- Example: GPTune's transfer learning-based autotuning for a synthetic function using the history database. It uses the crowd-tuning API to access and download historical data from the history database.
Unregistered users can only view publicly available performance data. This means that they cannot view data disclosed to authorized users or upload any kind of data into out database. Please Sign Up to access more data in our history database! Registered users can download data disclosed to registered users. There is another privilege level called "certified" for registered users. The GPTune team will update the user status as "certified" if the user has entered user profile information correctly. Certified users can access data for certified users and create collaboration groups to share data within your group members. For more information about our membership, click here.
GPTune is a joint research project between Lawrence Berkeley National Laboratory and University of California at Berkeley, and is part of the xSDK4ECP effort supported by the Exascale Computing Project (ECP).
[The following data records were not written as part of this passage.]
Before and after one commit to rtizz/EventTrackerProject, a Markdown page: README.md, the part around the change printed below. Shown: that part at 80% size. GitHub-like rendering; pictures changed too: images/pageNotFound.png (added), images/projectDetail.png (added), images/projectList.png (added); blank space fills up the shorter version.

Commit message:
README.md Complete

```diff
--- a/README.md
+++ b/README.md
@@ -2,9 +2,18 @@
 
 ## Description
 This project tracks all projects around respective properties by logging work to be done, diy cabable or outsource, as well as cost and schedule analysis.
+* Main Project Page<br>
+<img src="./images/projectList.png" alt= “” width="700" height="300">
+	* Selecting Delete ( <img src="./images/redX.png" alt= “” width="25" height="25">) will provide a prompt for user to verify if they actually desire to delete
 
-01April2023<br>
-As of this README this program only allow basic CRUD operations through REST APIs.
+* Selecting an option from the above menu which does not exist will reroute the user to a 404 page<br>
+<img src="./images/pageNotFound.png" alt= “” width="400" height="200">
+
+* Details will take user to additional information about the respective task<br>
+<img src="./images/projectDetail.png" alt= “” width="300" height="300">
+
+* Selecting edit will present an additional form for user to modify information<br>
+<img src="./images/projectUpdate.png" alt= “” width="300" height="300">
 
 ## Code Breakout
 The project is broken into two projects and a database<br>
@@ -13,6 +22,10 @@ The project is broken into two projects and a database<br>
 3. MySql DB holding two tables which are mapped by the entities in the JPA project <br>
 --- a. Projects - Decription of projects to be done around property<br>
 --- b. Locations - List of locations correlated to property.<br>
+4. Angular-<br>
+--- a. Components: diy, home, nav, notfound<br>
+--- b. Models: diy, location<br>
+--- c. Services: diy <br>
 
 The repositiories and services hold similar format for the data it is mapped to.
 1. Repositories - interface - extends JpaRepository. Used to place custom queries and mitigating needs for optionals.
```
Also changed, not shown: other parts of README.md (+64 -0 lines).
This research was supported by the Exascale Computing Project (17-SC-20-SC), a collaborative effort of the U.S. Department of Energy Office of Science and the National Nuclear Security Administration. We used resources of the National Energy Research Scientific Computing Center (NERSC), a U.S. Department of Energy Office of Science User Facility operated under Contract No. DE-AC02-05CH11231.
GPTune Copyright (c) 2019, The Regents of the University of California, through Lawrence Berkeley National Laboratory (subject to receipt of any required approvals from the U.S. Dept. of Energy) and the University of California, Berkeley. All rights reserved.
If you have questions about your rights to use or distribute this software, please contact Berkeley Lab's Intellectual Property Office at IPO@lbl.gov.
NOTICE. This Software was developed under funding from the U.S. Department of Energy and the U.S. Government consequently retains certain rights. As such, the U.S. Government has been granted for itself and others acting on its behalf a paid-up, nonexclusive, irrevocable, worldwide license in the Software to reproduce, distribute copies to the public, prepare derivative works, and perform publicly and display publicly, and to permit other to do so.